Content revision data
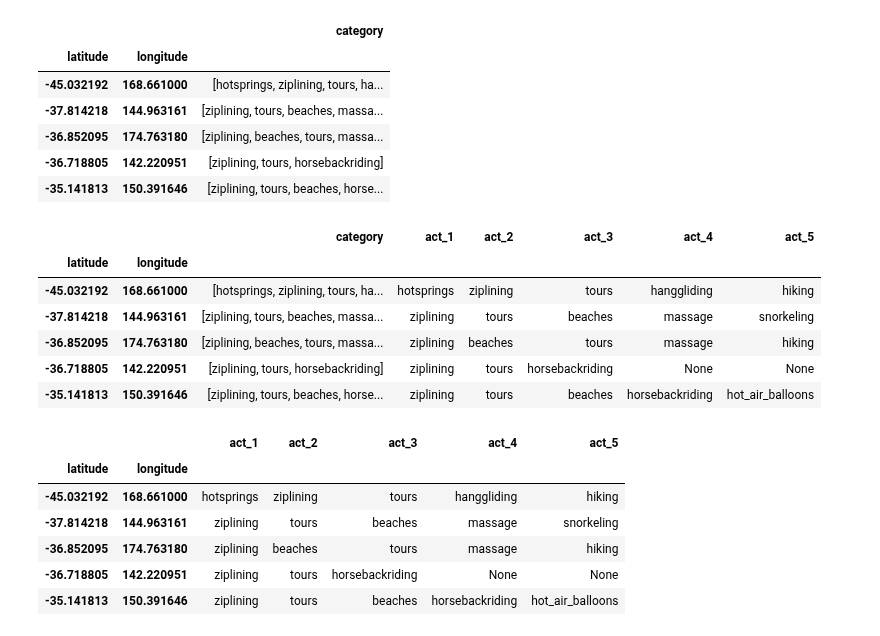
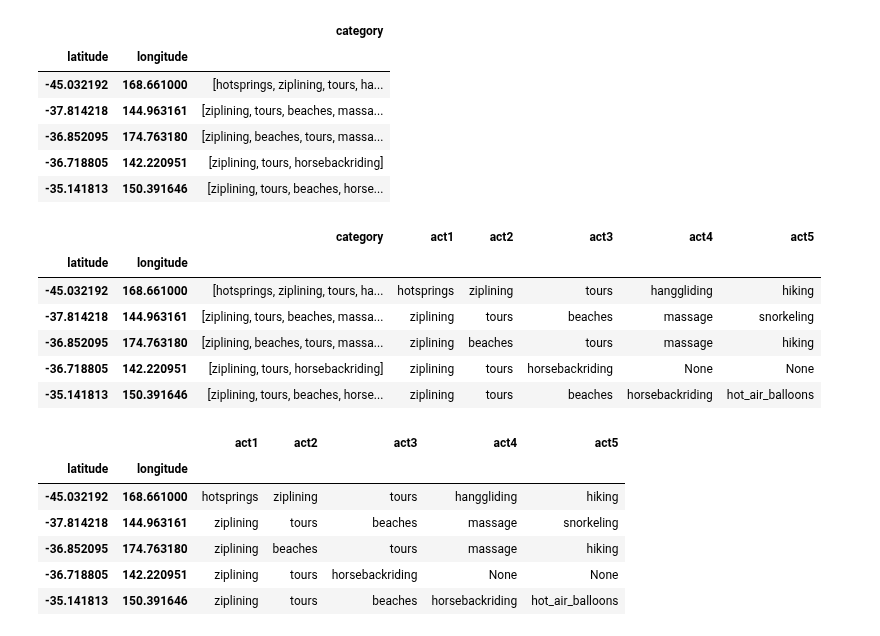
Before and after one commit to mugsiemx/honeymoon-dashboard, a Jupyter notebook: working_cleaning_yelp.ipynb, the cells around one changed output. Cells and saved outputs as stored; diff of their text form; code cells hidden in the pictures.

```diff
--- a/working_cleaning_yelp.ipynb
+++ b/working_cleaning_yelp.ipynb
@@ -106,10 +106,10 @@ grouped_df.head()
 # %%
 #loop through the locations and expand the category list into separate columns
 for i in range(5):
-    grouped_df[f'act_{i+1}'] = grouped_df['category'].apply(lambda x: x[i] if len(x) > i else None)
+    grouped_df[f'act{i+1}'] = grouped_df['category'].apply(lambda x: x[i] if len(x) > i else None)
 grouped_df.head()
 # %% [output]
-|  |  | category | act_1 | act_2 | act_3 | act_4 | act_5 |
+|  |  | category | act1 | act2 | act3 | act4 | act5 |
 | latitude | longitude |  |  |  |  |  |  |
 | -45.032192 | 168.661000 | [hotsprings, ziplining, tours, ha... | hotsprings | ziplining | tours | hanggliding | hiking |
 | -37.814218 | 144.963161 | [ziplining, tours, beaches, massa... | ziplining | tours | beaches | massage | snorkeling |
@@ -121,7 +121,7 @@ grouped_df.head()
 grouped_df=grouped_df.drop(['category'],axis=1)
 grouped_df.head()
 # %% [output]
-|  |  | act_1 | act_2 | act_3 | act_4 | act_5 |
+|  |  | act1 | act2 | act3 | act4 | act5 |
 | latitude | longitude |  |  |  |  |  |
 | -45.032192 | 168.661000 | hotsprings | ziplining | tours | hanggliding | hiking |
 | -37.814218 | 144.963161 | ziplining | tours | beaches | massage | snorkeling |
```
Also changed, not shown: parts of 2 cells of this notebook, 2 other files.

- **WHAT TO DO**:
Across all the entries, how many lines hold the string "apply"? Only the number is needed.

- **SOLUTION TO THIS EXERCISE**:
2